--- START ---

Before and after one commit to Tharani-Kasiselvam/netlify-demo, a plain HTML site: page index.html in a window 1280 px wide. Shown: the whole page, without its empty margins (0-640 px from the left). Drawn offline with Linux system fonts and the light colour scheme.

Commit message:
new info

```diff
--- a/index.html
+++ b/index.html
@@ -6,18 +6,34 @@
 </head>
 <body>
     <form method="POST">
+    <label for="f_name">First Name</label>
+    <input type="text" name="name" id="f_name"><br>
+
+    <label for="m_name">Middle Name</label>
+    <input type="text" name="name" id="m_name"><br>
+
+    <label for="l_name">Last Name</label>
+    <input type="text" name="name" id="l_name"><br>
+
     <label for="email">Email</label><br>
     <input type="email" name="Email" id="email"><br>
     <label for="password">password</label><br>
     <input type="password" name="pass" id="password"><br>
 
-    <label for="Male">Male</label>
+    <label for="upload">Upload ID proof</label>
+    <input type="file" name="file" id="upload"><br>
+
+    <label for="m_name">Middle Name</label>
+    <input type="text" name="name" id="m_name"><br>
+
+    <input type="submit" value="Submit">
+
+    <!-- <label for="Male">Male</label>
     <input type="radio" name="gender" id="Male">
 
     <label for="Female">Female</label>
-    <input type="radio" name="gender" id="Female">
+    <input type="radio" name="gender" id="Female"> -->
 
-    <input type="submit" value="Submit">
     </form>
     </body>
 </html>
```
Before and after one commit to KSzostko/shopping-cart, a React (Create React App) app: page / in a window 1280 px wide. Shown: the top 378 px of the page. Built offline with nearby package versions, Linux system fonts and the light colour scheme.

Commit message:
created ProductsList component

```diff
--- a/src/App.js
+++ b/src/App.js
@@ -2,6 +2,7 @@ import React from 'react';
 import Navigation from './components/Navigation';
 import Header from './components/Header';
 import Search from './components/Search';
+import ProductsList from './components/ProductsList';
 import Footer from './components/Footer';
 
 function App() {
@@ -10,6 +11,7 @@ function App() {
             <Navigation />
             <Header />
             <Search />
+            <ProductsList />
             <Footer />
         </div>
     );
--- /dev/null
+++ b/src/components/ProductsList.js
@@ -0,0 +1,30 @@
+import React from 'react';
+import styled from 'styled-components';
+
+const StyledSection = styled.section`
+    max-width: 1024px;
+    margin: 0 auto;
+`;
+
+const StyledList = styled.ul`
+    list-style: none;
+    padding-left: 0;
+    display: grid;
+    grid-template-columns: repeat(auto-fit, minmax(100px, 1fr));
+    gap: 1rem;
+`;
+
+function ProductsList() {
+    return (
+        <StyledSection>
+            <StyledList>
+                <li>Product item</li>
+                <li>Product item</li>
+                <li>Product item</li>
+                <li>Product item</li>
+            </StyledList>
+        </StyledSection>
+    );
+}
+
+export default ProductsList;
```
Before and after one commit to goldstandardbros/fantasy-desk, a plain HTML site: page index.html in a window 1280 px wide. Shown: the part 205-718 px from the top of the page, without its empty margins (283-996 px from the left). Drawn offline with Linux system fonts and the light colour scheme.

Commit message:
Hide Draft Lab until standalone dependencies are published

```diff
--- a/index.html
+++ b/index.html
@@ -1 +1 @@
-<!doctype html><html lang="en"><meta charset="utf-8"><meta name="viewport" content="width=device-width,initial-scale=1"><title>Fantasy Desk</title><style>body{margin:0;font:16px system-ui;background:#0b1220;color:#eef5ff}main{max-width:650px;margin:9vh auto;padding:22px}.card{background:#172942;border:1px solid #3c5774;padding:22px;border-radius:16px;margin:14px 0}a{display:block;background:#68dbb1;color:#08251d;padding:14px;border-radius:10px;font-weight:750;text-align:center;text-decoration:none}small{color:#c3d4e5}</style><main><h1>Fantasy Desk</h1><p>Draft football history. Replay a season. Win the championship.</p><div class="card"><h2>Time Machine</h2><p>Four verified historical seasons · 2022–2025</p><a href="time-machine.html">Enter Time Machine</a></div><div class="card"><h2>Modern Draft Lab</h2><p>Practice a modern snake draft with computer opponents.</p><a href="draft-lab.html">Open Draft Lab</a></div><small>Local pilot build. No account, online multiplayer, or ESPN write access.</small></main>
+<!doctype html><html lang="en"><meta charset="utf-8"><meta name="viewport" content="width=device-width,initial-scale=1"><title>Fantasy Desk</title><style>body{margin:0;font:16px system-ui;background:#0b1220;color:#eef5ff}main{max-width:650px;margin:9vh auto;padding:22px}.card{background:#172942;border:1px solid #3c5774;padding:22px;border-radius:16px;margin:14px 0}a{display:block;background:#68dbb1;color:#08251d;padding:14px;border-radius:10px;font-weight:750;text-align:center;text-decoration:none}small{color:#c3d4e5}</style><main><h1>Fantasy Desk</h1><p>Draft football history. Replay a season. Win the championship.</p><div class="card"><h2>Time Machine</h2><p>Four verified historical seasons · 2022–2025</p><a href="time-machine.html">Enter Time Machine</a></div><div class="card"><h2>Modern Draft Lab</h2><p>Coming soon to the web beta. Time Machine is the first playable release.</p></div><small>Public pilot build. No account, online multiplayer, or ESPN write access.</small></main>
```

--- END ---
--- START ---

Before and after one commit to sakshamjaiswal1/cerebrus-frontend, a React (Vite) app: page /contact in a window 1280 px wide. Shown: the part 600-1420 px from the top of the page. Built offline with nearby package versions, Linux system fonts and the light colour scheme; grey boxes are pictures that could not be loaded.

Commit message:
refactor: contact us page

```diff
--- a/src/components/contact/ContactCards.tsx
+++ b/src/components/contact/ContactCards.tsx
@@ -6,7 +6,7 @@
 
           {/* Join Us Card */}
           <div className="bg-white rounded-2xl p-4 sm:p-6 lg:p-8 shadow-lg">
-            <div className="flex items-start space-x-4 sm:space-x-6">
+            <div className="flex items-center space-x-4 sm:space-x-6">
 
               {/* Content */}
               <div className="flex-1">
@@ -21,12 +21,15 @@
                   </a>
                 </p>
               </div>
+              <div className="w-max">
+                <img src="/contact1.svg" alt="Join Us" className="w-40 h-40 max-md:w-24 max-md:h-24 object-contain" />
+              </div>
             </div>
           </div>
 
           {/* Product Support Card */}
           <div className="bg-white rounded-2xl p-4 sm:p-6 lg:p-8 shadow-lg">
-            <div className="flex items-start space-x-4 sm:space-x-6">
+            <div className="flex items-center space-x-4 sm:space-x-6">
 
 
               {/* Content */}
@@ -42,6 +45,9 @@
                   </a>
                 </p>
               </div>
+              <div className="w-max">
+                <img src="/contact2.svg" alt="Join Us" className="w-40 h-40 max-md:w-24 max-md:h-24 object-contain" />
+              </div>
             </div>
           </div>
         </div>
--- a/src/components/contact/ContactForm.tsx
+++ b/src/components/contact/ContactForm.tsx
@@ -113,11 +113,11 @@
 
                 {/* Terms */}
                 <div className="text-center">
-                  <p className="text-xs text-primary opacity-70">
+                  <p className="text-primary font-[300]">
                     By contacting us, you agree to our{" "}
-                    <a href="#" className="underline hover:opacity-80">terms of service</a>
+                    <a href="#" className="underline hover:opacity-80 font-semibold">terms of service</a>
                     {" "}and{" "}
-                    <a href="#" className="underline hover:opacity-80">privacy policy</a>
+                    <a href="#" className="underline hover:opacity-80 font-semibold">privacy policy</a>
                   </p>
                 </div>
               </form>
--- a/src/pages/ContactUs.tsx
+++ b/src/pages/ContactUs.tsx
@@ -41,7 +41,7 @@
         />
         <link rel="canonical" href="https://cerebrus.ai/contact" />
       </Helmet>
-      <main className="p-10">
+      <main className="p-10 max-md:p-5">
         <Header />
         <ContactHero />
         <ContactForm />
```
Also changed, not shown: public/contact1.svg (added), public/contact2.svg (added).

--- END ---

◆ **ACTIVITY**
Every line of the records in which the string "ProductsList" is found should be counted, and only the count returned.

◆ **FINISHED EXERCISE**
6